The popularity of the Oscar Grant case which resulted in the conviction of Officer Mehserle for the killing of Oscar Grant is somewhat of an anomaly in American history, as only a handful of excessive-use-of-force cases have been tried in criminal court with even a smaller handful resulting in the conviction of a police officer. While Grant's case is special in this sense, the details of the case are not much different from the thousands of cases that have received no media attention, no community support, and no justice. What we have learned is that Grant's case had an unusual amount of citizen participation: community members took initiative to submit media evidence, a powerful grassroots movement formed and pushed the courts to indict the officer, which led to the eventual conviction, and afterwards persisted in on-ground efforts to raise awareness about his story, subsequently leading to a Hollywood feature-length film production, honoring his life and uncovering the details of his tragic and unnecessary death. Thus, community participation in organizing around police-related deaths and creating media is a crucial variable in the pursuit of justice for excessive-use-of-force cases.

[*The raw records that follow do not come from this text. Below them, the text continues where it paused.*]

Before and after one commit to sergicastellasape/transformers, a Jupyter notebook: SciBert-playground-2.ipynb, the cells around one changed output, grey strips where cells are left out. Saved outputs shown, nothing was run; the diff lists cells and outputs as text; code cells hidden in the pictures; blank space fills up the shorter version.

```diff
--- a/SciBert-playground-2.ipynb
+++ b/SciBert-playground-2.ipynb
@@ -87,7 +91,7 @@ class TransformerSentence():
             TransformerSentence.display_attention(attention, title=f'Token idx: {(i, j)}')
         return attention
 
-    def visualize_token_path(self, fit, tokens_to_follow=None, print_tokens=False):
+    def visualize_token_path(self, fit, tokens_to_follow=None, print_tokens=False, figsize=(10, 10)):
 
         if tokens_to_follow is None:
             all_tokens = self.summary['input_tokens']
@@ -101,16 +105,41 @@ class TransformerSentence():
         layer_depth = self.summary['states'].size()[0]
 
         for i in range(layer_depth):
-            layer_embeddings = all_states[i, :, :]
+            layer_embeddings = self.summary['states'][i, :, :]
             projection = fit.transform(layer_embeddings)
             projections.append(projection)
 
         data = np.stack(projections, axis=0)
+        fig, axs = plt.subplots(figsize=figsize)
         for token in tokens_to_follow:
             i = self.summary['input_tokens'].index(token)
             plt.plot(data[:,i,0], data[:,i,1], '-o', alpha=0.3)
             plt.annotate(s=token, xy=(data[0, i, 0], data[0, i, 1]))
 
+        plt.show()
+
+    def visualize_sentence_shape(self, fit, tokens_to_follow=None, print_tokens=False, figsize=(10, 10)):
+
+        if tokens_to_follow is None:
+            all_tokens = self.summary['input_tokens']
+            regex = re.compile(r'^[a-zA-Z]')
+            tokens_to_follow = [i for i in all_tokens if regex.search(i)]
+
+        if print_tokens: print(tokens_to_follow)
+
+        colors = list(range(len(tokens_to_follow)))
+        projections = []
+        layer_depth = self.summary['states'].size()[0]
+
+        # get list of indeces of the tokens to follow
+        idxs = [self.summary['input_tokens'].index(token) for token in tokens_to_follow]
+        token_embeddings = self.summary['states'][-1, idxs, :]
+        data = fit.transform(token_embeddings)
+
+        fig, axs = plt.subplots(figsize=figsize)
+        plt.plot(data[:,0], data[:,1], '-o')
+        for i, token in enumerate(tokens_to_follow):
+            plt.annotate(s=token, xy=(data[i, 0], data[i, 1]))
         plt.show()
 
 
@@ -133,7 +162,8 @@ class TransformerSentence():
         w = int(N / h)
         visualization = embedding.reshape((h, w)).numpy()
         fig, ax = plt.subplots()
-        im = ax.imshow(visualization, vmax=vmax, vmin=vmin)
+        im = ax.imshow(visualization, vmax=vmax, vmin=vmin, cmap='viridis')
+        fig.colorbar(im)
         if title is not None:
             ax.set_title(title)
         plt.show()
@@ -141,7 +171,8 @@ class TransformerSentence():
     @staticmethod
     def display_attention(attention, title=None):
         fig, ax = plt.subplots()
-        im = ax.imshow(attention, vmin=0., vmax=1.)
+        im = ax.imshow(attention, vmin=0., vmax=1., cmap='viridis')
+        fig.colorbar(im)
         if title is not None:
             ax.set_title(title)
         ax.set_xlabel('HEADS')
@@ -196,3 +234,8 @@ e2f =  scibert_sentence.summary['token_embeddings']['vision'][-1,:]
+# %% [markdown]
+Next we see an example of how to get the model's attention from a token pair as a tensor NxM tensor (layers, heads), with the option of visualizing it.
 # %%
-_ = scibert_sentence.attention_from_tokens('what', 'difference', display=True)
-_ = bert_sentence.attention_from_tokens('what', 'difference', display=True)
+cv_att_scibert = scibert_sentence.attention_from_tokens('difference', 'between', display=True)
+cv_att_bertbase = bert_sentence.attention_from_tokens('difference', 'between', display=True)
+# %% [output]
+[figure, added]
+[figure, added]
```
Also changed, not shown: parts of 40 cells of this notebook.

There are 5 interconnected objectives of FTP: 1) to supply primary source content for audiences to expand on and add depth to the “official versions” of these events that dominate mass media, 2) to foster dialogue between community groups and to engage groups that are unaware of the issue, 3) to support the victim's family members by amplifying their collective voice, provide them with a community platform, and aid their networking efforts where they can benefit from sharing resources (e.g., public relations, legal, health, mental health), 4) to provide comprehensive documentation of a moving nationwide struggle of family and community members, and lastly, 5) to provide content for and aid the discussion of social reform and change in our society.